Lake Huron will get 60,000 to 80,000 Atlantic salmon yearlings starting in 2013. That could climb to 120,000 in future years if more can be produced at Platte River State Fish Hatchery in Beulah, Grischke said. His agency has spent three years learning how to raise them. The hatchery primarily has been used to rear Chinook and Coho salmon. Growing Atlantics from an egg to yearling stage is a bit trickier, he said.
The Platte River facility draws water from the Platte River. Atlantic salmon are more susceptible than Coho and Chinook to diseases such as furunculosis and whirling disease, which might be present in the water. A $150,000 ultraviolet water filter was installed to reduce the potential for disease, a problem that initially plagued the experimental program.

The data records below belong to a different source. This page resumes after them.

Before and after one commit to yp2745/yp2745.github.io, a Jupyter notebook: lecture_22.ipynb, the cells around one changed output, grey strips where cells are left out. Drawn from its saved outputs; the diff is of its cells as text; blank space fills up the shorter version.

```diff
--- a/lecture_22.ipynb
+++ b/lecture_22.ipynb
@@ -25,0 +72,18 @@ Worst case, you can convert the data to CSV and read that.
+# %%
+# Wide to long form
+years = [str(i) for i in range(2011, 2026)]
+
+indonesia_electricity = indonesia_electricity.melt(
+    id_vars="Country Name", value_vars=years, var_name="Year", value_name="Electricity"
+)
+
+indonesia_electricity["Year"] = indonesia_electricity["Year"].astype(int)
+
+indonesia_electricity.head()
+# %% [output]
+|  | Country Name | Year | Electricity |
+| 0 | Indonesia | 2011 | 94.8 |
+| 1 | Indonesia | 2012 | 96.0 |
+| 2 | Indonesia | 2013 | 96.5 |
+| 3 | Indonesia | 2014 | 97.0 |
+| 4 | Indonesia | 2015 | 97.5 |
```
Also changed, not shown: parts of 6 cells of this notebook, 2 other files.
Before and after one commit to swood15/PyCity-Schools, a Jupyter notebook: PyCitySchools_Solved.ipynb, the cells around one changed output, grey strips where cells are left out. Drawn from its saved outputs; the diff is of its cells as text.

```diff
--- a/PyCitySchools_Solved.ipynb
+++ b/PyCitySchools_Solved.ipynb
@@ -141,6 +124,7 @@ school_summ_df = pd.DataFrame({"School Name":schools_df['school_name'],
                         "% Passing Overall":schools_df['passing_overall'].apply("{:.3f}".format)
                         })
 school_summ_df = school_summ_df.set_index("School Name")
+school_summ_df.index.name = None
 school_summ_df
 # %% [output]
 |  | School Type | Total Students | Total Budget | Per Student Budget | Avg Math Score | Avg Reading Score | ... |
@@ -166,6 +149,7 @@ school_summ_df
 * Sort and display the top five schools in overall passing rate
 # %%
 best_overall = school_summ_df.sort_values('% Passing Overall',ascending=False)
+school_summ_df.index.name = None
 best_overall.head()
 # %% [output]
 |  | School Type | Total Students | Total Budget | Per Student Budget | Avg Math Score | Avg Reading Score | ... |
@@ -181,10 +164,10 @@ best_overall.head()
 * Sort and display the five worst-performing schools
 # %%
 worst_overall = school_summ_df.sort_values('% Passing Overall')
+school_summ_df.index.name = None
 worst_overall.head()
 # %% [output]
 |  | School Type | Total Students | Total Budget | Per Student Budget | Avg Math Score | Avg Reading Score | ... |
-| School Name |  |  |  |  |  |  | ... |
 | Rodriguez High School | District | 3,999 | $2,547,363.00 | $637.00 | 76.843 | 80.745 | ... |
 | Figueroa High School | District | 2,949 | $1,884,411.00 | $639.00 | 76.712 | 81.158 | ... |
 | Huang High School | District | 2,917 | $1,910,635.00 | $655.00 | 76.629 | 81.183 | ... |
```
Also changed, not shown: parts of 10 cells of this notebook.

The idea to stock Atlantic salmon originated with members of the Hammond Bay Area Anglers.
The group was aware of the success Lake Superior State University has had growing and stocking them on the St. Mary’s River at Sault Ste. Marie. Group members urged the DNR to attempt the same, hoping to fill the void created by the Lake Huron Chinook salmon collapse in 2004.
Atlantics are expected to survive where Chinook did not because they are opportunistic feeders. Their diet is more diverse than Chinooks, which only feed on alewives.